### Exercise description
Below are the records; work out how many lines among them contain "transparent", and write nothing besides that number.
[Available records Boundary: Start]
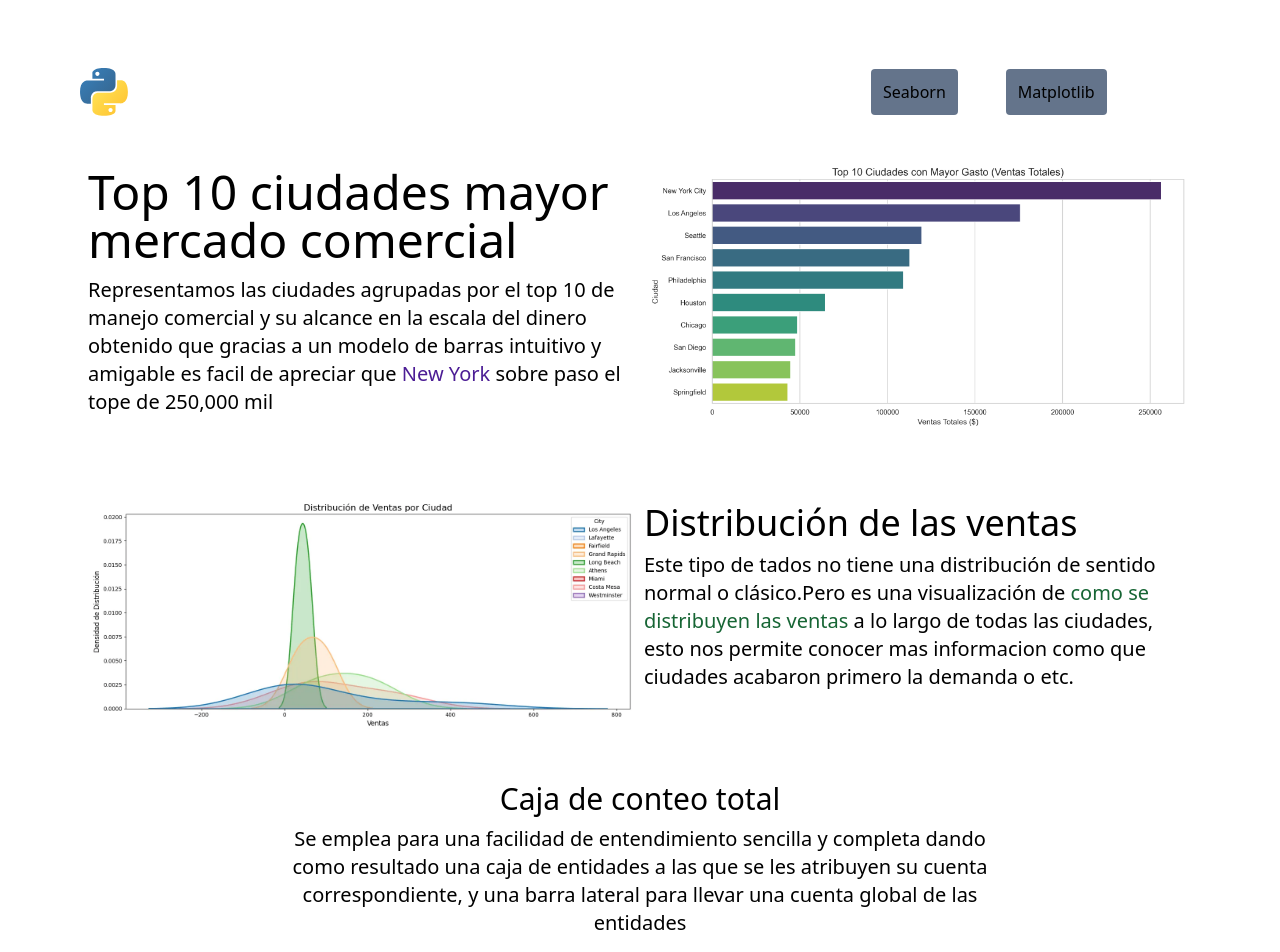
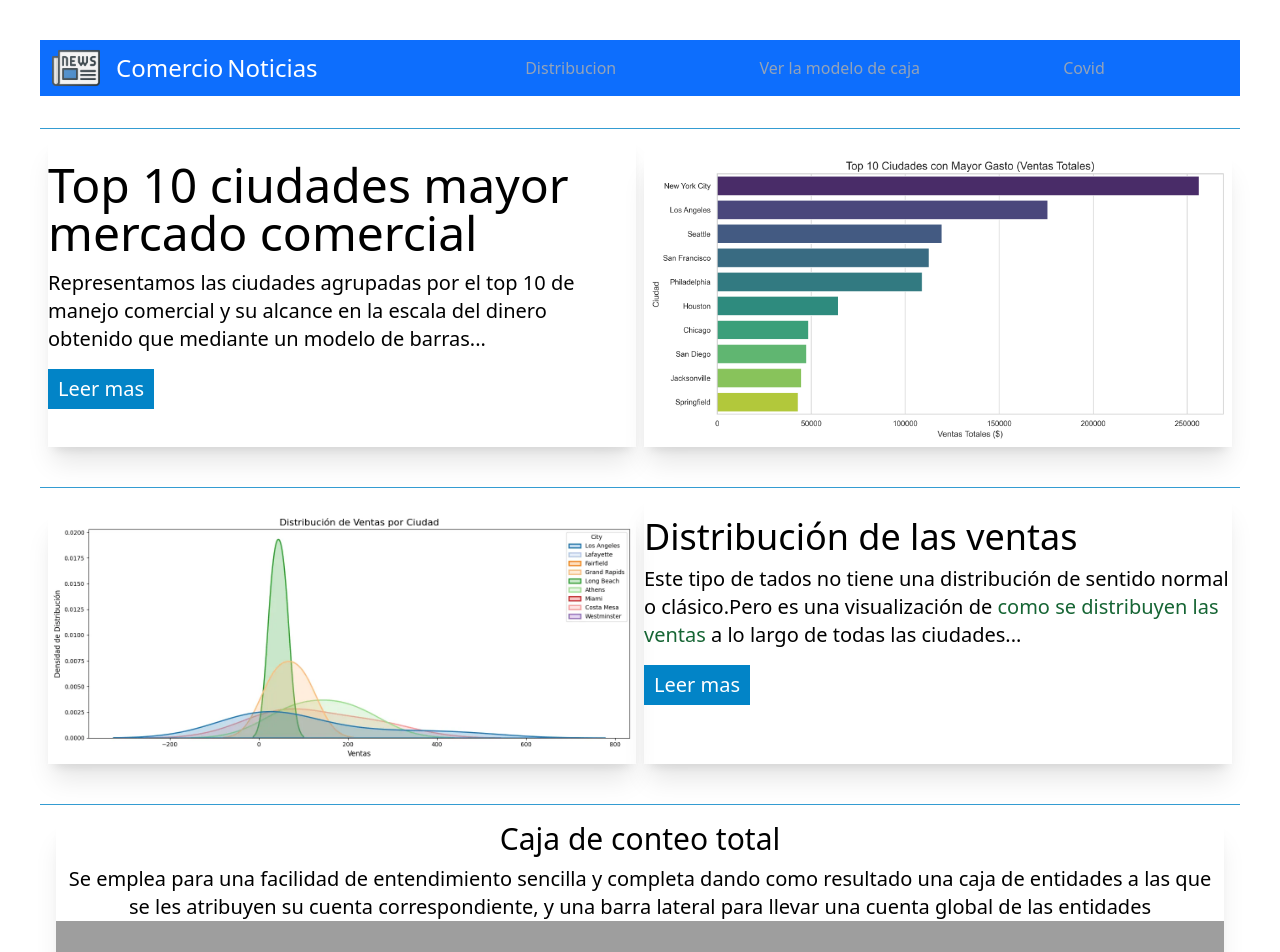
Before and after one commit to larry1sf/Presentaci-n, a Flask app: page / in a window 1280 px wide. Shown: the top 952 px of the page. Run offline with Flask 3, Linux system fonts and the light colour scheme; parts of the project's set-up code (start-up, migrations or seed data) failed here and were passed over; some libraries are stand-ins or nearby versions; grey boxes are pictures that could not be loaded.

Commit message:
commit 1

```diff
--- a/app.py
+++ b/app.py
@@ -2,19 +2,15 @@ import os
 import pandas as pd
 import seaborn as sns
 import matplotlib.pyplot as plt
-from flask import Flask,render_template
+from flask import Flask,render_template,redirect,url_for
 
 # importacion de datos
 datos = pd.read_csv("SampleSuperstore.csv")
 
 
-
-
-
 def graph_city_price_distribution(datos):
     datos = datos.tail(20)
     plt.figure(figsize=(14, 6))
-    # Graficar las ondas de distribución para cada ciudad
     sns.kdeplot(data=datos, x="Sales", hue="City", fill=True, common_norm=False, palette="tab20", linewidth=2)
     # Títulos y etiquetas
     plt.title("Distribución de Ventas por Ciudad", fontsize=16)
@@ -27,7 +23,6 @@ graph_city_price_distribution(datos)
 
 
 def total_sales():
-
     pivot_data = datos.pivot_table(
         index="Category",
         columns="Segment",
@@ -35,7 +30,6 @@ def total_sales():
         aggfunc="sum",
         fill_value=0
     )
-    # estilo del grafico
     sns.set(style="whitegrid")
     plt.figure(figsize=(12, 8))
     heatmap = sns.heatmap(
@@ -58,16 +52,9 @@ total_sales()
 
 
 def save_city_sales_chart(data, output_path="static/images/city_sales.webp"):
-    # Crear la carpeta si no existe
-    os.makedirs(os.path.dirname(output_path), exist_ok=True)
-
-    # Agrupar los datos por ciudad y sumar las ventas
     city_sales = data.groupby("City")["Sales"].sum().sort_values(ascending=False).head(10)
 
-    # Configurar el estilo de Seaborn
     sns.set(style="whitegrid")
-
-    # Crear el gráfico de barras
     plt.figure(figsize=(12, 6))
     sns.barplot(x=city_sales.values, y=city_sales.index, palette="viridis")
 
@@ -77,23 +64,10 @@ def save_city_sales_chart(data, output_path="static/images/city_sales.webp"):
     plt.ylabel("Ciudad", fontsize=12)
     plt.tight_layout()
 
-    # Guardar el gráfico en la ruta especificada
+    # Cerrar la figura
     plt.savefig(output_path,format="WEBP",dpi=200)
-
-    # Cerrar la figura
     plt.close()
 save_city_sales_chart(datos)
-
-
-
-
-
-
-
-
-
-
-
 
 
 app = Flask(__name__)
@@ -102,6 +76,15 @@ app = Flask(__name__)
 @app.route('/')
 def index():
     return render_template("index.html")
+@app.route('/covid')
+def covid():
+    return render_template("covid.html")
+
+
+@app.errorhandler(404)
+def not_found(e):
+    return redirect(url_for('index'))
 
 if __name__ == "__main__":
     app.run(debug=True)
+    app.handle_url_build_error(404,not_found)
--- a/templates/index.html
+++ b/templates/index.html
@@ -5,27 +5,32 @@
     <meta charset="UTF-8">
     <meta name="viewport" content="width=device-width, initial-scale=1.0">
     <script src="https://cdn.tailwindcss.com"></script>
-    <link rel="shortcut icon" href="{{ url_for('static',filename='images/python.svg') }}" type="image/x-icon">
+    <link rel="shortcut icon" href="{{ url_for('static',filename='images/news.ico') }}" type="image/x-icon">
+    <link href="https://cdnjs.cloudflare.com/ajax/libs/font-awesome/6.5.0/css/all.min.css" rel="stylesheet">
+
     <title>{% block title %} Creacion de graficos con seaborn y matplotlib {% endblock %}</title>
 </head>
 
-<body class="p-20 space-y-8">
-    <nav class="w-full flex justify-center relative">
-        <ul class="flex w-5/6 justify-end gap-12">
+<body class="p-10 space-y-8 ">
+    <nav class="sticky top-0 z-20 w-full flex justify-center ">
+        <ul
+            class="relative min-w-[320px] flex w-full p-1 justify-between lg:justify-end gap-[10%] h-[56px] bg-[#0d6efd] ">
 
-            <li class="absolute left-0 -top-3">
-                <a href="" title="Logo de la pagina">
-                    <img class="size-12" src="{{ url_for('static',filename='images/python.svg') }}"
+            <li class=" w-auto">
+                <a href=""
+                    class="relative lg:absolute left-3 flex text-white items-center text-2xl font-normal space-x-1"
+                    title="Logo de la pagina">
+                    <img class="size-12 mr-4  " src="{{ url_for('static',filename='images/news.ico') }}"
                         alt="logo de la pagina" title="Logo de la pagina">
+                    Comercio <span class="font-light"> Noticias</span>
                 </a>
             </li>
-            <li>
-                <a href="https://seaborn.pydata.org/" target="_blank" title="ir a la pagina principal de Seaorn"
-                    class="group relative bg-slate-500 hover:bg-zinc-400 p-3 rounded">
-                    <span>Seaborn</span>
+            <li class="group font-medium relative  hidden lg:block  p-3 rounded">
+                <a href="#distribucion" title="ir a la pagina principal de Seaorn">
+                    <span class="text-slate-400 group-hover:text-slate-300 transition">Distribucion</span>
                     <div
-                        class="bg-slate-900  p-2 rounded-md group-hover:flex hidden absolute -top-2 -translate-y-full left-1/2 -translate-x-1/2">
-                        <span class="text-slate-300 whitespace-nowrap">ir a la pagina principal de Seaorn</span>
+                        class="bg-slate-900 transition p-2 rounded-md group-hover:opacity-100 duration-300 opacity-0 absolute -top-2 -translate-y-full left-1/2 -translate-x-1/2">
+                        <span class="text-slate-300 whitespace-nowrap">ir a la seccion de distribucion</span>
                         <div
                             class="bg-inherit rotate-45 p-1 absolute bottom-0 translate-y-1/2 left-1/2 -translate-x-1/2">
                         </div>
@@ -33,13 +38,25 @@
                 </a>
             </li>
 
-            <li class="">
-                <a target="_blank" href="https://matplotlib.org/"
-                    class="group relative bg-slate-500 hover:bg-zinc-400 p-3 rounded">
-                    <span>Matplotlib</span>
+            <li class="group font-medium relative  hidden lg:block p-3 rounded">
+                <a href="#caja">
+                    <span class="text-slate-400 group-hover:text-slate-300 transition">Ver la modelo de caja</span>
                     <div
-                        class="bg-slate-900 p-2 rounded-md group-hover:flex hidden absolute -top-2 -translate-y-full left-1/2 -translate-x-1/2">
-                        <span class="text-slate-300 whitespace-nowrap">ir a la pagina principal de Matplotlib</span>
+                        class="bg-slate-900 transition p-2 rounded-md group-hover:opacity-100 duration-300 opacity-0 absolute -top-2 -translate-y-full left-1/2 -translate-x-1/2">
+                        <span class="text-slate-300 whitespace-nowrap">Ver documentacion de Matplotlib</span>
+                        <div
+                            class="bg-inherit rotate-45 p-1 absolute bottom-0 translate-y-1/2 left-1/2 -translate-x-1/2">
+                        </div>
+                    </div>
+                </a>
+
+            </li>
+            <li class="group font-medium relative me-[10%] hidden lg:block p-3 rounded">
+                <a href="covid">
+                    <span class="text-slate-400 group-hover:text-slate-300 transition">Covid</span>
+                    <div
+                        class="bg-slate-900 transition p-2 rounded-md group-hover:opacity-100 duration-300 opacity-0 absolute -top-2 -translate-y-full left-1/2 -translate-x-1/2">
+                        <span class="text-slate-300 whitespace-nowrap">Ver mas sobre el Covid-19</span>
                         <div
                             class="bg-inherit rotate-45 p-1 absolute bottom-0 translate-y-1/2 left-1/2 -translate-x-1/2">
                         </div>
@@ -48,29 +65,54 @@
 
             </li>
 
+            <li class="flex items-center lg:hidden mr-2 mt-1">
+
+                <label class="flex peer flex-col gap-2  size-8 z-10">
+                    <input class="peer hidden" type="checkbox" />
+                    <div
+                        class="rounded-2xl h-[3px] w-1/2 bg-white select-none duration-500 peer-checked:rotate-[225deg] origin-right peer-checked:-translate-x-[12px] peer-checked:-translate-y-[1px]">
+                    </div>
+                    <div class="rounded-2xl h-[3px] w-full bg-white select-none duration-500 peer-checked:-rotate-45">
+                    </div>
+                    <div
+                        class="rounded-2xl h-[3px] w-1/2 bg-white select-none duration-500 place-self-end peer-checked:rotate-[225deg] origin-left peer-checked:translate-x-[12px] peer-checked:translate-y-[1px]">
+                    </div>
+                </label>
+                <div
+                    class="peer-has-[:checked]:h-auto peer-has-[:checked]:w-full absolute  sm:-bottom-16 -bottom-36 right-0 peer-has-[:checked]:bg-white peer-has-[:checked]:opacity-100 opacity-0 size-auto transition duration-500 transition-transform duration-700  z-0 flex justify-center items-center">
+                    <ul class="  flex flex-col  sm:flex-row text-center font-medium gap-4 *:text-slate-500 m-1">
+                        <li><a href="">Volver al Inicio</a></li>
+                        <li>Lugar con mayor distribucion</li>
+                        <li>Lugares con mayores compras de <span class="text-nowrap">New York</span></li>
+                        <li>Estadisticas totales de Philadelphia</li>
+                    </ul>
+                </div>
+            </li>
         </ul>
     </nav>
 
-    <section class="lg:flex block  gap-2 shadow-stone-400 p-2 space-y-4">
+    <section id="distribucion" class="lg:flex block  gap-2  p-2 space-y-4 border-t border-sky-600/80">
 
-        <div class="lg:w-2/4 text-xl ">
+        <div class="lg:w-2/4 text-xl hover:translate-x-1 hover:-translate-y-2 transition shadow-xl cursor-pointer">
             <h1 class="text-5xl font-normal mt-6">Top 10 ciudades mayor mercado comercial</h1>
             <p class="mt-3">
                 Representamos las ciudades agrupadas por el top 10 de manejo comercial y su alcance en la escala del
                 dinero
-                obtenido que gracias a un modelo de barras intuitivo y amigable es facil de apreciar que <span
-                    class="font-medium text-violet-900">New York</span>
-                sobre paso
-                el tope de <strong class="font-medium">250,000 mil</strong>
+                obtenido que mediante un modelo de barras...
             </p>
+            <button
+                class="border border-2 border-sky-600 py-1 px-2 bg-sky-600 hover:bg-transparent hover:text-sky-600 transition text-white my-4"
+                type="button"> Leer mas</button>
         </div>
-        <div class=" lg:min-h-[118px] lg:min-w-44 lg:w-3/6 ">
-            <img class="size-full" src="{{ url_for('static',filename='images/city_sales.png') }}" alt="">
+        <div class=" lg:min-h-[118px] lg:min-w-44 lg:w-3/6 shadow-xl overflow-hidden cursor-crosshair">
+            <img class="size-full hover:scale-105 transition"
+                src="{{ url_for('static',filename='images/city_sales.png') }}" alt="">
         </div>
     </section>
 
-    <section class="lg:flex gap-2 p-2 space-y-4">
-        <div class="order-2 lg:w-2/4 font-normal ">
+    <section id="caja" class="lg:flex gap-2 p-2 space-y-4 border-t border-sky-600/80">
+        <div
+            class="order-2 lg:w-2/4 font-normal hover:translate-x-1 hover:-translate-y-2 transition cursor-pointer shadow-xl">
             <h2 class="text-4xl mt-[1.30rem]">Distribución de las ventas</h2>
 
             <p class="mt-2 text-xl">Este tipo de tados no tiene una distribución de sentido normal o clásico.Pero
@@ -78,20 +120,24 @@
                 una
                 visualización de <strong class="font-medium text-green-800">como se distribuyen las ventas</strong> a lo
                 largo de todas
-                las ciudades, esto nos permite conocer mas informacion como que ciudades acabaron primero la demanda o
-                etc.
+                las ciudades...
             </p>
+            <button
+                class="border border-2 border-sky-600 py-1 px-2 bg-sky-600 hover:bg-transparent hover:text-sky-600 transition text-white my-4 text-xl"
+                type="button"> Leer mas</button>
         </div>
-        <div class="h-auto lg:w-2/4">
-            <img class="size-full" src="{{ url_for('static',filename='images/graph_city_price_distribution.webp') }}"
-                alt="">
+        <div class="h-auto lg:w-2/4 overflow-hidden cursor-crosshair shadow-xl">
+            <img class="size-full hover:scale-105 transition"
+                src="{{ url_for('static',filename='images/graph_city_price_distribution.webp') }}" alt="">
         </div>
     </section>
 
-    <section class="lg:flex flex-col items-center  gap-2 p-2 space-y-4">
-        <div class="text-normal  w-full lg:w-4/6">
+    <section class="lg:flex flex-col items-center  gap-2 p-4 space-y-4 border-t border-sky-600/80">
+        <div class=" cursor-pointer shadow-xl">
+            <div class="text-normal  w-full">
                 <h3 class="text-3xl lg:text-center font-normal">Caja de conteo total</h3>
-            <p class="text-start lg:text-center text-xl mt-2">Se emplea para una facilidad de entendimiento sencilla y
+                <p class="text-start lg:text-center text-xl mt-2">Se emplea para una facilidad de entendimiento sencilla
+                    y
                     completa dando
                     como
                     resultado una
@@ -99,12 +145,24 @@
                     entidades a las que se les atribuyen su cuenta correspondiente, y una barra lateral para llevar una
                     cuenta global de las entidades</p>
             </div>
-        <div class="h-auto w-full">
+            <div class="h-auto w-full cursor-crosshair  overflow-hidden">
 
-            <img class="size-full" src="{{ url_for('static',filename='images/total_sales.webp') }}" alt="">
+                <img class="size-full hover:scale-105 transition"
+                    src="{{ url_for('static',filename='images/total_sales.webp') }}" alt="">
+            </div>
         </div>
 
+
     </section>
+
+    <footer class="flex flex-col items-center space-y-4">
+        <p class="mt-16 text-center text-lg ">© 2024 Comercio Noticias. Todos los derechos reservados.</p>
+        <div class="flex max-w-xl gap-4 justify-center scale-125">
+            <i class="fa-brands fa-facebook cursor-pointer select-none"></i>
+            <i class="fa-brands fa-linkedin cursor-pointer select-none"></i>
+            <i class="fa-brands fa-github cursor-pointer select-none"></i>
+        </div>
+    </footer>
 </body>
 
 </html>
```
Also changed, not shown: covid_data.csv (added, +47 -0 lines), index.py (added, +114 -0 lines), static/css/style.css (added, +113 -0 lines), static/js/app.js (added, +15 -0 lines), templates/covid.html (added, +178 -0 lines), static/images/casos_por_millon.png (added), static/images/evolucion_casos.png (added), static/images/grafico_covid.webp (added), static/images/news.ico (added), static/images/proporcion_recuperados_fallecidos.png (added), static/images/tasa_mortalidad.png (added), 2 other files. Lines whose indentation alone changed are shown as unchanged.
[Available records Boundary: End]
### Solution to the problem
2